After spending a few nights there, we were off again. We ended up in Robe, a wine region, and stayed with a couch surfer who worked and lived in a vineyard. Really cool place to stay, it was like a little cabin and was surrounded by sheep, grapes, and rolling hills. We had dinner with our host and a few of his friends/coworkers who lived in another house on the land. I saw one of the biggest Huntsman spiders yet in that place.
In the morning we left off to do a bit of hiking in the Grampians. It was a nice enough day and we got to see some of the first mountains we had seen in Australia (although we did drive through some from Adelaide on). It was nice to get a bit of exercise and views from up above. We got camp in a free, but very legit, campsite that had some “fancy” rainwater showers and good toilets. The next morning we had a beautiful sunrise.
We then started the Great Ocean Drive. For the first time in Australia, we found hoards of tourists. There were constantly signs about side of the road to drive on and signs in the toilets on how to use them properly (Do Not Squat). It was hard to get through the people sometimes, but we managed to see what we wanted to see. We camped in a random spot of the side of this random country road to escape the tourists and high camping prices.
We finished up the Great Ocean Road the next morning and drove to Geelong, not too far from Melbourne. We had a host there who wasn’t actually there, but was nice enough to tell us how to get into his place and make it our home for the night. We spent the day relaxing from the long trip, drying out from the rainy night before, and enjoying the sun.
Finally we made it to Melbourne. We explored a bit of the beaches, checked out the cute, colourful beach cabins, and watched the hipsters and skaters do what they do best (drink coffee and shred the rails in the skate parks). We dropped off Antonio to his couch surfing host and went to visit Harry’s friend, Sherwin, who we stayed with for a few nights.

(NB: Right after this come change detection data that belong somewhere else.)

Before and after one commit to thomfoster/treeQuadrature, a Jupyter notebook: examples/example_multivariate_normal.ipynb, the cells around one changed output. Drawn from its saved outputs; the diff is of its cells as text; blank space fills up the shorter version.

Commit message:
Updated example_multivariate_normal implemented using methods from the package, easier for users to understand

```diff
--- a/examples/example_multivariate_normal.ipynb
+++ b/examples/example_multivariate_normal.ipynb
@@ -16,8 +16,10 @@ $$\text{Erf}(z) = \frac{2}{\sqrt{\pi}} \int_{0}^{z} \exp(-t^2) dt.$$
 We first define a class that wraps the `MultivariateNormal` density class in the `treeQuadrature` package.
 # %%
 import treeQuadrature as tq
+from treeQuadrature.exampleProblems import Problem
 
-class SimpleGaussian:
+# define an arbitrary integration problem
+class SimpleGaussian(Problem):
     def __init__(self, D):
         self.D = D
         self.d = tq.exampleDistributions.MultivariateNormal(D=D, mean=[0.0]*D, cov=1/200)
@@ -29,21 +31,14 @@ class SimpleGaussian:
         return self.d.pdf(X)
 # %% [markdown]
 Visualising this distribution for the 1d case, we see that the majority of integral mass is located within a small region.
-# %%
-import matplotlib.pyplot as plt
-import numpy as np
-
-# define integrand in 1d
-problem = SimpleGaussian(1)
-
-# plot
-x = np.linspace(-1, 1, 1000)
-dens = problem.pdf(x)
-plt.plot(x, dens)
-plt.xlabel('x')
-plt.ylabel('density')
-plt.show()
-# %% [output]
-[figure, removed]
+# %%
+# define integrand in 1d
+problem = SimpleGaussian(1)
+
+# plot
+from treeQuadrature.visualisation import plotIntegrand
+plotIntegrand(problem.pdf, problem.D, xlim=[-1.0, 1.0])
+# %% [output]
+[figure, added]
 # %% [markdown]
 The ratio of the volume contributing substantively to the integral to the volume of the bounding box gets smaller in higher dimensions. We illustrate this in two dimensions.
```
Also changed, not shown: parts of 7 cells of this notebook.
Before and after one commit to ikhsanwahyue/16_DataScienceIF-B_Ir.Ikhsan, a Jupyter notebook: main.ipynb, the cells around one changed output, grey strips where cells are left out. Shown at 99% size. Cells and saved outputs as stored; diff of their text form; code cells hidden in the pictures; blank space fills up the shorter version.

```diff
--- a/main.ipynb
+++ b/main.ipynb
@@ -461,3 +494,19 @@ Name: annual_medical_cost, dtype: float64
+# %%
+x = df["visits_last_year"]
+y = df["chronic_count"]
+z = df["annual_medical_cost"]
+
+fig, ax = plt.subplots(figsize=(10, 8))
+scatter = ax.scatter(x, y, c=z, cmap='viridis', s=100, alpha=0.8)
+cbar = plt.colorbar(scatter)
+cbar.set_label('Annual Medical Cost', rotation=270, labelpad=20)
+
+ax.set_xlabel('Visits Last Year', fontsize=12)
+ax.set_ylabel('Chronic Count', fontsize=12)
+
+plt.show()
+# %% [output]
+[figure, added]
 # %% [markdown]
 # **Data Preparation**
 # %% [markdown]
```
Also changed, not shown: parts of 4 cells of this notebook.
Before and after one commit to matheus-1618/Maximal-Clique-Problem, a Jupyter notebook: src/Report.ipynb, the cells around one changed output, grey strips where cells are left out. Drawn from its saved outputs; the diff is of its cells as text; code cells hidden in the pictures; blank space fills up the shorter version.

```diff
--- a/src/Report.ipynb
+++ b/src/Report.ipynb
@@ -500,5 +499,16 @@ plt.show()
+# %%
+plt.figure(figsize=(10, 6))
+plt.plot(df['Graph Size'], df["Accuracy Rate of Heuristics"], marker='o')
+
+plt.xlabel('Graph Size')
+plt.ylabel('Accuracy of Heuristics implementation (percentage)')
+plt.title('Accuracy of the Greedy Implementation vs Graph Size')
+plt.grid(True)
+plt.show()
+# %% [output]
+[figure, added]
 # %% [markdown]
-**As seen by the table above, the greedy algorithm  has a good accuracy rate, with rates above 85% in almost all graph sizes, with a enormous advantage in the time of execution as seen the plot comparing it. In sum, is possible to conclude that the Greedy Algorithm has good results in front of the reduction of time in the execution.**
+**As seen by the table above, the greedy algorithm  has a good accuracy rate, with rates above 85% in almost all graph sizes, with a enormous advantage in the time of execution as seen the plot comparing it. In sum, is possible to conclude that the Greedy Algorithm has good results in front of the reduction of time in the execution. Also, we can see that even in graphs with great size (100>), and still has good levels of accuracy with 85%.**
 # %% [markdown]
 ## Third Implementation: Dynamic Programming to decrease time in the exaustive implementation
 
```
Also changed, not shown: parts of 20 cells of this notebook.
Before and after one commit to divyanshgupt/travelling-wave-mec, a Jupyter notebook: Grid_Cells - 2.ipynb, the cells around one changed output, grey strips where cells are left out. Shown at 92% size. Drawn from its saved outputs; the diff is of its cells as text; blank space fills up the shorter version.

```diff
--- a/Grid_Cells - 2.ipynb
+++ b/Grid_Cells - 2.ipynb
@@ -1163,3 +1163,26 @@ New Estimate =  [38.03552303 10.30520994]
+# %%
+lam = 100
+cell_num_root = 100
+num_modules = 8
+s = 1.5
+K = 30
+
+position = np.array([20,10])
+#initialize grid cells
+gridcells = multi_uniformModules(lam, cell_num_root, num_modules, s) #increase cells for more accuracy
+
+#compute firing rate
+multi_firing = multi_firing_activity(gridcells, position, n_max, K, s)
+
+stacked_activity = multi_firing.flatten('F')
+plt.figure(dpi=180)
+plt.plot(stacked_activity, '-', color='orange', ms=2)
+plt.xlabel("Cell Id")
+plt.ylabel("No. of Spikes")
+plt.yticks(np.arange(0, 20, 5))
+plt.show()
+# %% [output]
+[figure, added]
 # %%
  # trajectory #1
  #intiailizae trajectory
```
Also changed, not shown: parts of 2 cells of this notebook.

So that’s the long story short. It was an epic adventure. The Nularbor isn’t as scary as people say it is. The Great Ocean Drive has too many people. The cliffs of Australia are worth checking out and camping next to.